The Bund is about walking along the promenade alongside the Huangpu and looking East to the skyline of the Pudong. Day or night this looks fantastic. If you’ve got plenty of coin it can also be about eating and drinking very well, but gees – you’ve got to have the coin. Tony from Toowoomba came to Shanghai by train from Beijing and I pulled up a stool at the Waldorf Astoria’s legendary Long Bar to wait for him. The Waldorf Astoria has restored the old Shanghai Club building into a spectacular hotel. The Long Bar was famous for being, well, long. Originally 110 feet long, I’m not sure if it still that long, but it is still probably longer than the bar at the Railway Hotel, West Melbourne. It is a fine looking place and you can’t last 5 minutes without a very keen member of staff wanting to tell you the history of the Long Bar. In a way it was lucky so many people wanted a yarn – because at $12 a Tsingtao stubbie – this ain’t cheap drinking. TfT arrived and we had our most expensive beer in Shanghai together. Great place for one drink and look – but that’s it.
Our dinner venue was the Bund Brewery. The Bund Brewery is half a block from the waterfront and the Oriental Pearl Tower looks great from the street. There is a reasonable space inside with a pool table, plenty of seating and some large screen TVs. We opted to order the entire Bund Brewery range in our opening shout with a pale ale and a dark. The glasses look magnificent, but that is about the highlight. The pale, whilst cloudy, was pretty underwhelming without any discernible flavour. The dark was OK – a lttle rough, which isn’t a bad thing for a dark, but again not particularly distinctive. Apart from some soy fried fish, the food was also disappointing. At 8.30pm on a Thursday – you might have expected a crowd – but this place was pretty quiet. Go to get your Untappd uniques – but that’s it.
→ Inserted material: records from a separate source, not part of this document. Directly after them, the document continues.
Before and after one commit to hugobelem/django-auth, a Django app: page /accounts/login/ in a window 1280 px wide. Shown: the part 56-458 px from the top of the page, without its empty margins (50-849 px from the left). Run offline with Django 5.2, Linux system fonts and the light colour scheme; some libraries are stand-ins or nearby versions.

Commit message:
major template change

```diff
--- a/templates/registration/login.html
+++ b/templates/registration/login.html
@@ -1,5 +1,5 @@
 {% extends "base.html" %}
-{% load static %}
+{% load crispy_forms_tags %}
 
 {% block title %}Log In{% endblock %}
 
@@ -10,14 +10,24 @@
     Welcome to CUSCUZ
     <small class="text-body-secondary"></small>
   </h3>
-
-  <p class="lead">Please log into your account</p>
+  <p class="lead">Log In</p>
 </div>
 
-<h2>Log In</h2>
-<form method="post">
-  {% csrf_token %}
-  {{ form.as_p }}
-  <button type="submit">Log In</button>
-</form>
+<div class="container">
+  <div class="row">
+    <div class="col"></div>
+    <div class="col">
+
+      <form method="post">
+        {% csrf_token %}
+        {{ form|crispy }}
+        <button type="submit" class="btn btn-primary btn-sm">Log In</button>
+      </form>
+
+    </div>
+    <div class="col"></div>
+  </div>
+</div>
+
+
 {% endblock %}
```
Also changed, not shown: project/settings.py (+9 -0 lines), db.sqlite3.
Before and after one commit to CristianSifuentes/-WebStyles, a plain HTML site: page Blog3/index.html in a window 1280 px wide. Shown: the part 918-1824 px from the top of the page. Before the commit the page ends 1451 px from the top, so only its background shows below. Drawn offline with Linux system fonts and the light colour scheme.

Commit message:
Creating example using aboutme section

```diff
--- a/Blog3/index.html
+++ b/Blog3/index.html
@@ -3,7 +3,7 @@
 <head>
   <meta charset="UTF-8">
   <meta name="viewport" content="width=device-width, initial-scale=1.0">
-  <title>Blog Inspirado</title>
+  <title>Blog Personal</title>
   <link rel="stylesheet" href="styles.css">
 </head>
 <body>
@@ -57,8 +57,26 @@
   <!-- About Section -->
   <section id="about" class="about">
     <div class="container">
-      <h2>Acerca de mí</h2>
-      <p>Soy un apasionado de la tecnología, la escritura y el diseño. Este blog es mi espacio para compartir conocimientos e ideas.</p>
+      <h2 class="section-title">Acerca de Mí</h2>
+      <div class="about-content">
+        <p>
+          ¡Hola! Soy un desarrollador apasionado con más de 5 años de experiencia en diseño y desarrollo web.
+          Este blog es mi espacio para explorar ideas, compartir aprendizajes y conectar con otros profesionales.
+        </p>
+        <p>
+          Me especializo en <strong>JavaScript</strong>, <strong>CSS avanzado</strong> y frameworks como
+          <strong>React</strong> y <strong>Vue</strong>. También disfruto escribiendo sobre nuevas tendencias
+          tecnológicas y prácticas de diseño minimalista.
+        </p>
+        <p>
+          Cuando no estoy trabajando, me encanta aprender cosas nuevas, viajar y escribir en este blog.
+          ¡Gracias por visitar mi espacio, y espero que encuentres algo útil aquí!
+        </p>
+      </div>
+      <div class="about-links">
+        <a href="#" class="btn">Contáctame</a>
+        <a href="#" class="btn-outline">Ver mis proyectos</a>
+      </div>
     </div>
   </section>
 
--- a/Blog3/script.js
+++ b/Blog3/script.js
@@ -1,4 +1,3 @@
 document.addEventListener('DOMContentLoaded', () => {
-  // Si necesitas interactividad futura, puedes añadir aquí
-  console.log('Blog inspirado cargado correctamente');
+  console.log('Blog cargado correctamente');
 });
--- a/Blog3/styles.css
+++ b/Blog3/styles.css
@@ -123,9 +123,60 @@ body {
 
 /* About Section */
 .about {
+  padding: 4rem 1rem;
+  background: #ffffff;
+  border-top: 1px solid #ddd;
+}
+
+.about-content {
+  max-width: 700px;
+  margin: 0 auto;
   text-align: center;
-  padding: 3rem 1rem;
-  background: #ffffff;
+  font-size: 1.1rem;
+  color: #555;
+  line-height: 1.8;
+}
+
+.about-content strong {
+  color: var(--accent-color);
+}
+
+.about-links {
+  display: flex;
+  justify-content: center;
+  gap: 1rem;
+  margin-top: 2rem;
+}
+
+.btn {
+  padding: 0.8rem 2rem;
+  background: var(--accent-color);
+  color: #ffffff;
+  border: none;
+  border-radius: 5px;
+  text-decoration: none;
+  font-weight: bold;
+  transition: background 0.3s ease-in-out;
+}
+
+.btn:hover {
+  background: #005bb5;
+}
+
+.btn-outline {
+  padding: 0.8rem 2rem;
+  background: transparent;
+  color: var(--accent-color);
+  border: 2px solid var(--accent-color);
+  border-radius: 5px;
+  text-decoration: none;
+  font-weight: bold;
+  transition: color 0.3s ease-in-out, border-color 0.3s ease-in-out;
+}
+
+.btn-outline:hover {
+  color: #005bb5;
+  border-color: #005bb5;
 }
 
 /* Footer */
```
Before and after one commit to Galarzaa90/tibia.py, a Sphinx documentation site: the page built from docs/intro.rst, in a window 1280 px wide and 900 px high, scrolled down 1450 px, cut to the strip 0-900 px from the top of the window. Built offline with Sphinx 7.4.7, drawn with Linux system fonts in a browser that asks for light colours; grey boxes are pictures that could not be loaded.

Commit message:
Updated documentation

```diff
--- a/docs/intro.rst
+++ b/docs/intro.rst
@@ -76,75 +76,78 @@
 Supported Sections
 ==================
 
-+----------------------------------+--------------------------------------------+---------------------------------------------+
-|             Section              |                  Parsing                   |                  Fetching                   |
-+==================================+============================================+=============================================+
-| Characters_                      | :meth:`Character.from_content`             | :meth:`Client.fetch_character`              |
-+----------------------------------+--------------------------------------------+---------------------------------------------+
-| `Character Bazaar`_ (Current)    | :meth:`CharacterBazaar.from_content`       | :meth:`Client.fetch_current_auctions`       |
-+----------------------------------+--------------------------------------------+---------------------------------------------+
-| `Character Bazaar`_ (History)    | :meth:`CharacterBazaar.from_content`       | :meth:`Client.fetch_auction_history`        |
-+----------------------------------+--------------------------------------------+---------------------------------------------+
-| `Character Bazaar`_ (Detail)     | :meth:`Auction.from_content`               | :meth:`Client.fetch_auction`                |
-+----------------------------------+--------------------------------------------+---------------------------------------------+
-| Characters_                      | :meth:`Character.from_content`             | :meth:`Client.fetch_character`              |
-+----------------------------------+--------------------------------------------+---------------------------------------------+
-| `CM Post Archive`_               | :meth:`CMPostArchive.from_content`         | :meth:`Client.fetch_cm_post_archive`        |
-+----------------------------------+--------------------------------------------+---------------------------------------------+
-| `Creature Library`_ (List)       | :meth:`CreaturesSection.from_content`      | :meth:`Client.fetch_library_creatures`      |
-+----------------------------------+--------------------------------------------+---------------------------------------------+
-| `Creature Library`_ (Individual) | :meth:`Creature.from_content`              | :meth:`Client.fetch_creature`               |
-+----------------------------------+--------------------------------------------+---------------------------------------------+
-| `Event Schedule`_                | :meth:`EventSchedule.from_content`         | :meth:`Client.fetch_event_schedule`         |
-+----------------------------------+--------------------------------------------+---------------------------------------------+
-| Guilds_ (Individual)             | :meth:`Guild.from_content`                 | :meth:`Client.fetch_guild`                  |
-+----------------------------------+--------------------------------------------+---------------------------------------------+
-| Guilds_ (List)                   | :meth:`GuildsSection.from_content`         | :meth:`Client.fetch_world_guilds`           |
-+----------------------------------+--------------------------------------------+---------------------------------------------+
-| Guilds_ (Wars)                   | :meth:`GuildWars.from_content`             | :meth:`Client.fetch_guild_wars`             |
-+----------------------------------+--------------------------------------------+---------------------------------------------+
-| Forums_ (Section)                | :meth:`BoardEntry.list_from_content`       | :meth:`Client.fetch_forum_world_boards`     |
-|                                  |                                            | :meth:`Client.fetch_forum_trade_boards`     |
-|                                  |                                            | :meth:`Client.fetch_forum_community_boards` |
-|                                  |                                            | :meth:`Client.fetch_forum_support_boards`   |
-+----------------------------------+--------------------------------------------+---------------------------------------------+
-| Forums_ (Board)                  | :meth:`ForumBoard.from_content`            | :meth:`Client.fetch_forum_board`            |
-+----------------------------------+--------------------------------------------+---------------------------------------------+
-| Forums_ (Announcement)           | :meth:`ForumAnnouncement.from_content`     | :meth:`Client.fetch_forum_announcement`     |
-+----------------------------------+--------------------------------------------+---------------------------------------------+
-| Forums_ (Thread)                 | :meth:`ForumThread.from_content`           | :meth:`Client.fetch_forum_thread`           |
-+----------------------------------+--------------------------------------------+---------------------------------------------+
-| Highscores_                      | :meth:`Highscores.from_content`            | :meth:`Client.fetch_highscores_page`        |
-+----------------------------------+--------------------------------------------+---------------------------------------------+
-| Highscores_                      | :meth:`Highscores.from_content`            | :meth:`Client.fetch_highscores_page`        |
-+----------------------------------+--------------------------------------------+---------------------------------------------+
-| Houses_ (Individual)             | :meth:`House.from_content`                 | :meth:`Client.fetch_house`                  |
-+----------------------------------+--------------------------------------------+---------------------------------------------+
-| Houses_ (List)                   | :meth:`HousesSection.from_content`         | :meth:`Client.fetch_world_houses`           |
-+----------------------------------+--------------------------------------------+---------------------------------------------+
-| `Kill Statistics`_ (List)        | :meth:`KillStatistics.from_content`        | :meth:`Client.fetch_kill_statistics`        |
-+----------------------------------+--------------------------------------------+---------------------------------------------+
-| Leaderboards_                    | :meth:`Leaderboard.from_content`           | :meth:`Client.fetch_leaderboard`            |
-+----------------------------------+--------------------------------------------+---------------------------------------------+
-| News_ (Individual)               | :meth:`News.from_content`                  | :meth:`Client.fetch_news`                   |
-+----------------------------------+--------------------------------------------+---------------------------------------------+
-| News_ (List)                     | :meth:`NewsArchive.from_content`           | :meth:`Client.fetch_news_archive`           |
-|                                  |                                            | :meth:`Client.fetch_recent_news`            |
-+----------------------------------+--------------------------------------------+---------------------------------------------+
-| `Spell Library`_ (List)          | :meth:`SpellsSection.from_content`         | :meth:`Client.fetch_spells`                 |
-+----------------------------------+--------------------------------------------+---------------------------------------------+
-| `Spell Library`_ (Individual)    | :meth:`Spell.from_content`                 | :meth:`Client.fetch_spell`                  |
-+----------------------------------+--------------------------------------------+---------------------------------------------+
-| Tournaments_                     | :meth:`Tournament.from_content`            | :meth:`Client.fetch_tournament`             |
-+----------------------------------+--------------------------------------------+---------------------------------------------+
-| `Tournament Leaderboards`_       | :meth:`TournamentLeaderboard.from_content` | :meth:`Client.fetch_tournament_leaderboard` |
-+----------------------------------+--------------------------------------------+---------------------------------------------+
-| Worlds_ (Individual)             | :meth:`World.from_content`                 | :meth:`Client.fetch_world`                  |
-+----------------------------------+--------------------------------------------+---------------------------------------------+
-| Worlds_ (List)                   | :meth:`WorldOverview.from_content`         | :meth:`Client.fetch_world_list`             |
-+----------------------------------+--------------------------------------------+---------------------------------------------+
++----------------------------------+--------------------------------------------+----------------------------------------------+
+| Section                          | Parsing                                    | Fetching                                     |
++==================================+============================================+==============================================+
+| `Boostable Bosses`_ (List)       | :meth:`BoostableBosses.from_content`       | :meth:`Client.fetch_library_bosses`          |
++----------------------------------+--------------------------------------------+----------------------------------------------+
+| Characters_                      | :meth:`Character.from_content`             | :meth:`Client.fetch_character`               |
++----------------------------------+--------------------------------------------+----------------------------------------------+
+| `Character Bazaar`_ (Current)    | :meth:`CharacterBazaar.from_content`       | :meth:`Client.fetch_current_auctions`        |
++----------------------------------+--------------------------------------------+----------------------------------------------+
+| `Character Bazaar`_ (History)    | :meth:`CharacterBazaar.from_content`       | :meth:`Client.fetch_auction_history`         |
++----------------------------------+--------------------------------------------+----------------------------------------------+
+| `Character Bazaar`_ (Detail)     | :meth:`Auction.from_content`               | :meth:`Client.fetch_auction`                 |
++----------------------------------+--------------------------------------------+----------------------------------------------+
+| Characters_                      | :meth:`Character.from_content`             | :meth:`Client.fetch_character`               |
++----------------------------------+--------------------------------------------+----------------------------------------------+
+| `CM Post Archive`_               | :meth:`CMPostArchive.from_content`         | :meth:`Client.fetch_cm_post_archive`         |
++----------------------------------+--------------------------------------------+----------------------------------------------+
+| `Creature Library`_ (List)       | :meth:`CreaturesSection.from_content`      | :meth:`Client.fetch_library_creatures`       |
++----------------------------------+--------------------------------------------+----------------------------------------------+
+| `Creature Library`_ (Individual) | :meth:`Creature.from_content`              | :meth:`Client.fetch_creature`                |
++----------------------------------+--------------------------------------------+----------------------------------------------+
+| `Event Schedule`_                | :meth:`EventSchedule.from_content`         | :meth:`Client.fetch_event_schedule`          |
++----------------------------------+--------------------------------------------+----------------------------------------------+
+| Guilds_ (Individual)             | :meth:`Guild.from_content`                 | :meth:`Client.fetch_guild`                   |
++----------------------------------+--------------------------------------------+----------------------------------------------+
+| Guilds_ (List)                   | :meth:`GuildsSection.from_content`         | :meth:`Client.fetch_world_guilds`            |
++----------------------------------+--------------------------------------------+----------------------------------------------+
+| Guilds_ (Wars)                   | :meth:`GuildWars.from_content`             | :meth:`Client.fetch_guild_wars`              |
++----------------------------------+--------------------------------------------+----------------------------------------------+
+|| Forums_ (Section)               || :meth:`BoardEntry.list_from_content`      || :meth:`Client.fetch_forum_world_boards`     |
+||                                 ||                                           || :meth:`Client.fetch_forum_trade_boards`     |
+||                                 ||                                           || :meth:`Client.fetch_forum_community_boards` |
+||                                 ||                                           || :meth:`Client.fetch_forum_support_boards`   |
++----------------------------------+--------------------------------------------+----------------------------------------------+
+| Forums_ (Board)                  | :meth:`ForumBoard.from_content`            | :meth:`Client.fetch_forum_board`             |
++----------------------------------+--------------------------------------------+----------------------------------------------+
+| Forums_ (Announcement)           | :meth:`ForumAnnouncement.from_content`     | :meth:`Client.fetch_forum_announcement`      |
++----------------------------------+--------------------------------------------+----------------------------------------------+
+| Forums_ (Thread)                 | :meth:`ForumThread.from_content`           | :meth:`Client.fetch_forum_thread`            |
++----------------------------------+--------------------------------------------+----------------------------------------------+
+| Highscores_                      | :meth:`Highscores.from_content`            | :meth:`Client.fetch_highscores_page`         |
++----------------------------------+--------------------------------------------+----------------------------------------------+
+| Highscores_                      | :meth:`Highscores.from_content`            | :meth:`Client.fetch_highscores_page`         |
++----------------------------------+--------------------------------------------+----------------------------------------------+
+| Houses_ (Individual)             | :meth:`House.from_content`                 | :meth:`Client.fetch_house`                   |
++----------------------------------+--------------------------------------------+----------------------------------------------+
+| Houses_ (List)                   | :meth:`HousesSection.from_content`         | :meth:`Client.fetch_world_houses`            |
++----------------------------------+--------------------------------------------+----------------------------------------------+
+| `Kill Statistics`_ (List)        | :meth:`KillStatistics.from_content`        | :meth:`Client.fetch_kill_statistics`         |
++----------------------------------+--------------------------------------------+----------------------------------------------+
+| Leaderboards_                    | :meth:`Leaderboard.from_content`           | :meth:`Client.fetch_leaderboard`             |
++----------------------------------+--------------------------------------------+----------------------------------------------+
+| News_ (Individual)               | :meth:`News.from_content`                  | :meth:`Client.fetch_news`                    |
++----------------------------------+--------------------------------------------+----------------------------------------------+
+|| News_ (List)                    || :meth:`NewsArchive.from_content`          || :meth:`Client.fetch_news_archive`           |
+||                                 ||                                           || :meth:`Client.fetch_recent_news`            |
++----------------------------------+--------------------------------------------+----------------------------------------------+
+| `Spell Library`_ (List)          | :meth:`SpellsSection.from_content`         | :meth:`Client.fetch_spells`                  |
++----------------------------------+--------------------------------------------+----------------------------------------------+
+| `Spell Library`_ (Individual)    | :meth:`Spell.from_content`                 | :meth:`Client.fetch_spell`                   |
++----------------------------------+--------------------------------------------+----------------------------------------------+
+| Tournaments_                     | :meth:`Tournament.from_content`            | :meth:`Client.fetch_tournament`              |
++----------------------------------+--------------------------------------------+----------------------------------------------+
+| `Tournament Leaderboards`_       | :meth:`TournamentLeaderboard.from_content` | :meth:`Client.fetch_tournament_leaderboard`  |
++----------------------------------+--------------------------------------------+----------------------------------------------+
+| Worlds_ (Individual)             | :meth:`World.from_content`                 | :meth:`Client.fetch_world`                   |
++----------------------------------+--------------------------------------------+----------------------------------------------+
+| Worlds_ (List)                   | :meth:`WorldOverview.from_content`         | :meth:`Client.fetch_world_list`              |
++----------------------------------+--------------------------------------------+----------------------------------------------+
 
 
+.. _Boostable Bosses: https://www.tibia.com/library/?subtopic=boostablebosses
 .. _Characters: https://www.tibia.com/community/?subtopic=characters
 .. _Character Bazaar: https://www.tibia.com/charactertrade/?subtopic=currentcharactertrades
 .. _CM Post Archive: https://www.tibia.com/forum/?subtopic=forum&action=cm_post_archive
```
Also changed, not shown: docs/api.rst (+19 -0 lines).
Our last stop was Captain Bar. This is a rooftop bar on top of a hostel, which is a remarkable find in amongst such high end accommodation. You pass by the eponymous Captain on the way to the clapped out elevator. You hop out at the fifth floor and walk up a set of metal stairs and you enter one of the darkest bars of all time. It is a shame, because the inside of Captain Bar is designed to resemble an old boat. The main source of light is a set of illuminated tapheads that guide you to the bar. The star attraction of Captain Bar is the outside drinking area with its views of the Huangpu River and the Pudong Skyline. TfT and I grabbed a couple of tankards of Tsingtao (60RMB or $10.60) and took in the view from Captain Bar, which is el primo and just about justifies the price. At 11pm, it was still a ridiculous 35 degrees.